April 27, 1898, two days after the formal declaration of war on the part of the United States, Mr. Watson left his office and went to the recruiting quarters in Pittsburg and enlisted as a private in Company D, of the famous Twentieth Kansas Volunteers, under Colonel (afterward brigadier general) Fred Funston. He enlisted on the first day that volunteer enlistments were received in Kansas. He was almost immediately elected first lieutenant of the company, and shortly afterward went to San Francisco, California, where the company remained in camp equipping and drilling for six months; then sailed for the Philippines and engaged in active service. He was with his company in the many trying marches, battles and skirmishes that fell to the lot of the brave and gallant Twentieth Kansas. On March 23, 1899, he was promoted to captain and assigned to Company E of the same regiment. On March 29 following he was wounded in the breast by a Remington bullet, at the battle of Guiguinto, Luzon, and he still carries that ball in his body. He was carried off the field, and at the time was not expected to live. He came home on the hospital ship Relief, arriving at San Francisco August 29. After recovering from his wound he was offered a commission in the Fortieth United States Volunteer Infantry, which was accepted to date from August 17, 1899. Shortly after joining his new regiment he was offered a detail as aide de camp on the staff of General Funston, but preferred to remain in the line command as captain of a company. He was accordingly assigned to Company M, Fortieth United States Volunteers, and sailed again for the Philippines November 17, 1899, having been previously mustered out of the Twentieth Kansas on October 28. At the siege of Cagayan, in Mindinao, on April 7, 1900, Captain Watson was again wounded by a bullet in the foot, and the wound was of such a serious nature, resulting in blood poison, that he was sent to the hospital at Manila, nearly a thousand miles away, where is was found necessary to amputate his leg just below the knee. He is thus the second member of the family to lose a limb in his country's service. Being permanently disabled for active field service, he returned home and received his honorable discharge from the army July 1, 1901, after three years and three months of honorable devotion to the flag of the republic borne into distant seas.

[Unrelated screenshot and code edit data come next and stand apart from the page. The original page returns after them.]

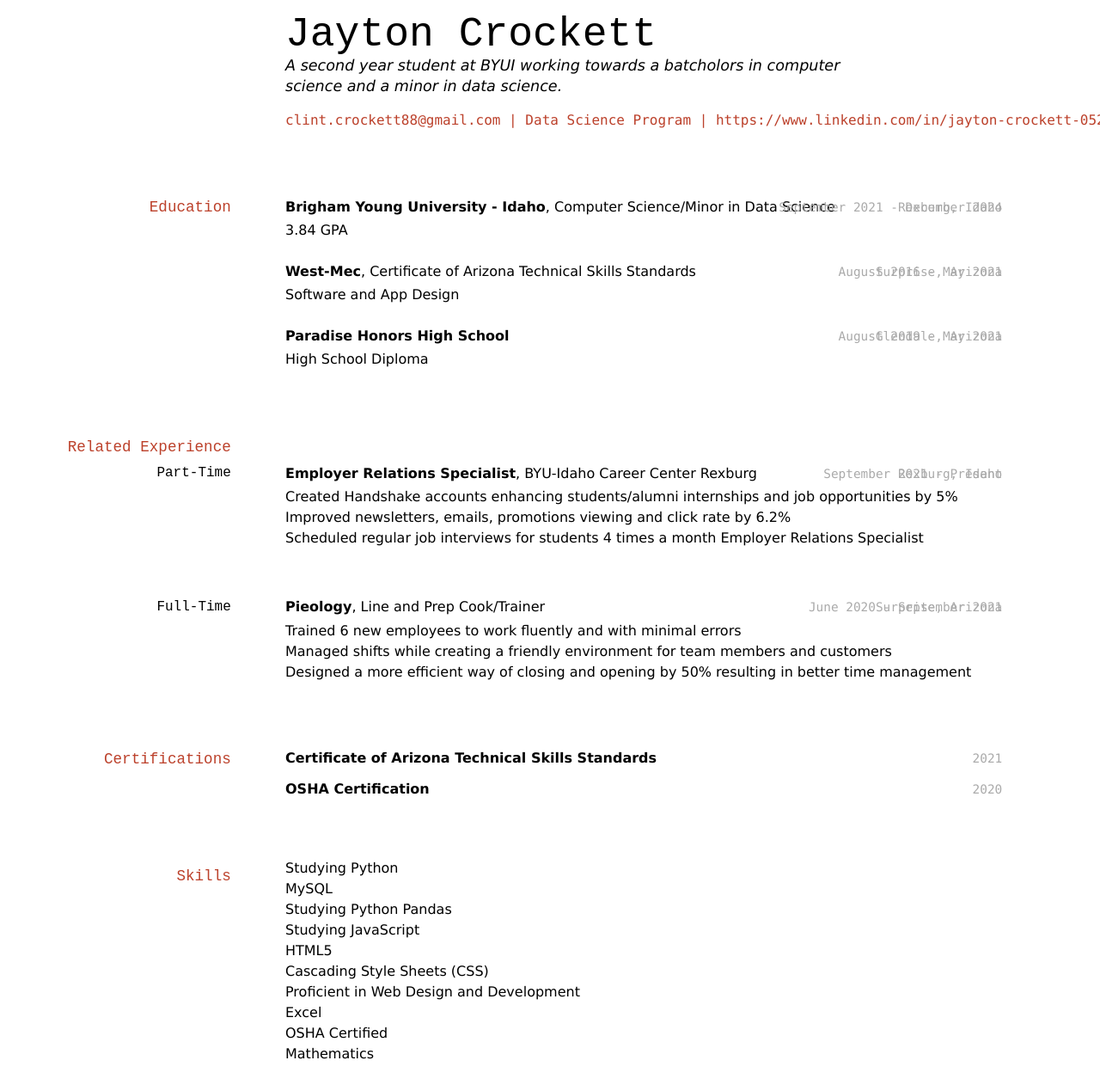
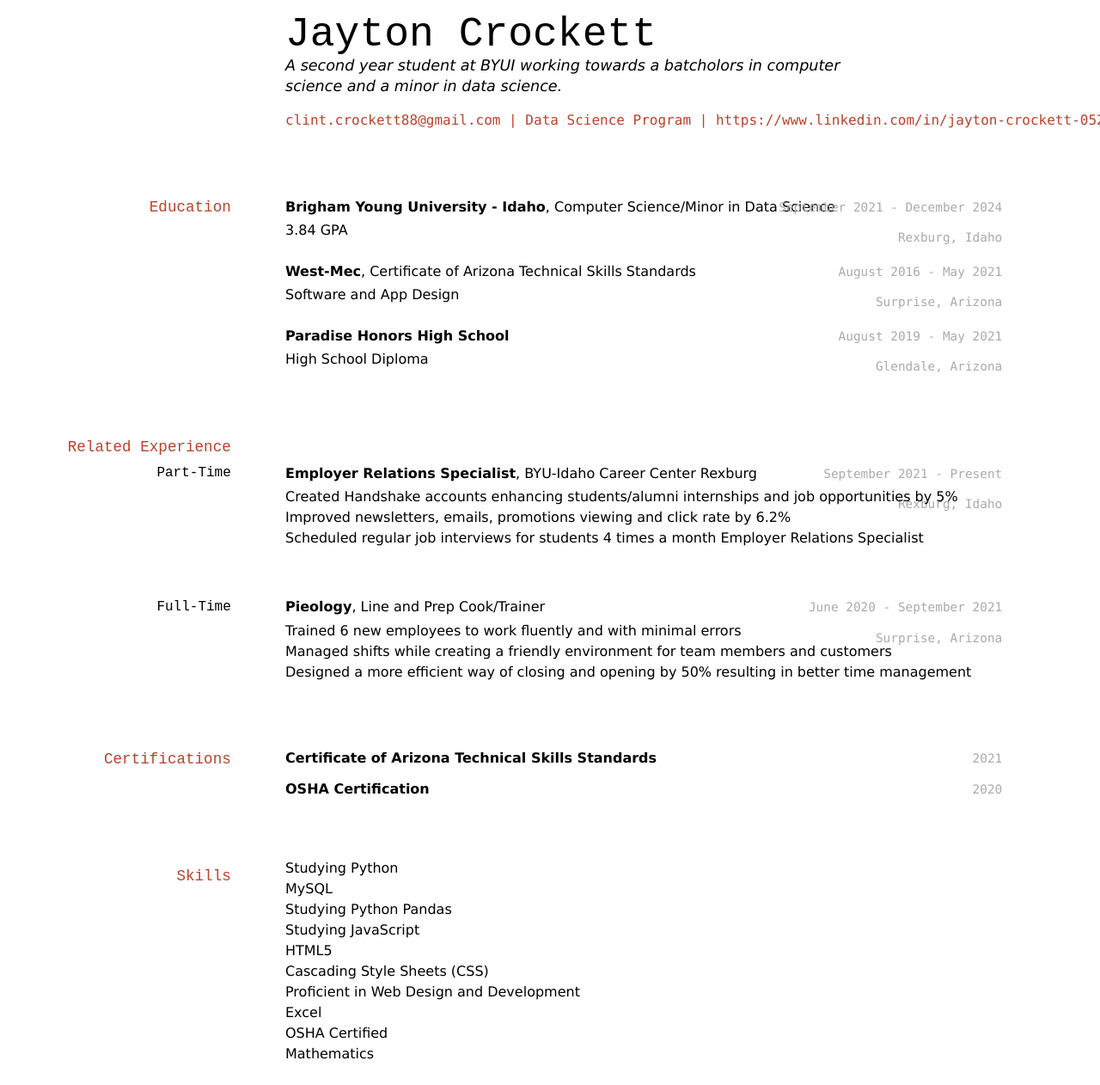
Before and after one commit to ClintCrockett/Clint_Crockett_Resume, a Jekyll site: the page built from docs/index.md, in a window 1280 px wide. Shown: the whole page at 86% size. Built offline with Jekyll 4.4.1, drawn with Linux system fonts in a browser that asks for light colours.

Commit message:
Fixed squished dates

```diff
--- a/docs/index.md
+++ b/docs/index.md
@@ -17,20 +17,21 @@ A second year student at BYUI working towards a batcholors in computer science a
 ## Education
 
 `September 2021 - December 2024`
-`Rexburg, Idaho`
 __Brigham Young University - Idaho__, Computer Science/Minor in Data Science
 
+`Rexburg, Idaho`
 - 3.84 GPA
 
 `August 2016 - May 2021`
-`Surprise, Arizona`
 __West-Mec__, Certificate of Arizona Technical Skills Standards
 
+`Surprise, Arizona`
 - Software and App Design
 
 `August 2019 - May 2021`
+__Paradise Honors High School__
+
 `Glendale, Arizona`
-__Paradise Honors High School__
 - High School Diploma
 
 
@@ -41,9 +42,9 @@ __Paradise Honors High School__
 ### Part-Time
 
 `September 2021 - Present`
-`Rexburg, Idaho`
 __Employer Relations Specialist__, BYU-Idaho Career Center Rexburg
 
+`Rexburg, Idaho`
 - Created Handshake accounts enhancing students/alumni internships and job opportunities by 5%
 - Improved newsletters, emails, promotions viewing and click rate by 6.2%
 - Scheduled regular job interviews for students 4 times a month Employer Relations Specialist
@@ -51,9 +52,9 @@ __Employer Relations Specialist__, BYU-Idaho Career Center Rexburg
 ### Full-Time
 
 `June 2020 - September 2021`
-`Surprise, Arizona`
 __Pieology__, Line and Prep Cook/Trainer
 
+`Surprise, Arizona`
 - Trained 6 new employees to work fluently and with minimal errors
 - Managed shifts while creating a friendly environment for team members and customers
 - Designed a more efficient way of closing and opening by 50% resulting in better time management
```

Captain Watson spent some time in recuperating his health, and then resumed his law practice in Pittsburg. He was building up a very representative and lucrative practice, when he was appointed postmaster of Pttsburg, receiving his commission on April 1, 1902. He still retains, however, his place in the legal profession, in which he intends to engage when he relinquishes his present office.

On November 11, 1899, before sailing for the second time to the orient, Captain Watson was married at Pittsburg to Miss Lotta Lindburg, a daughter of John R. Lindburg, president of the First National Bank of Pittsburg, whose history appears elsewhere in this work. Captain Watson is commander of the Wilder S. Metcalf Camp No. 3, of the Army of the Philippines. He and his wife are highly esteemed in the social circles of Pittsburg, and his talents and brilliant army record make him a person in whom the citizens of Pittsburg take a great deal of pride.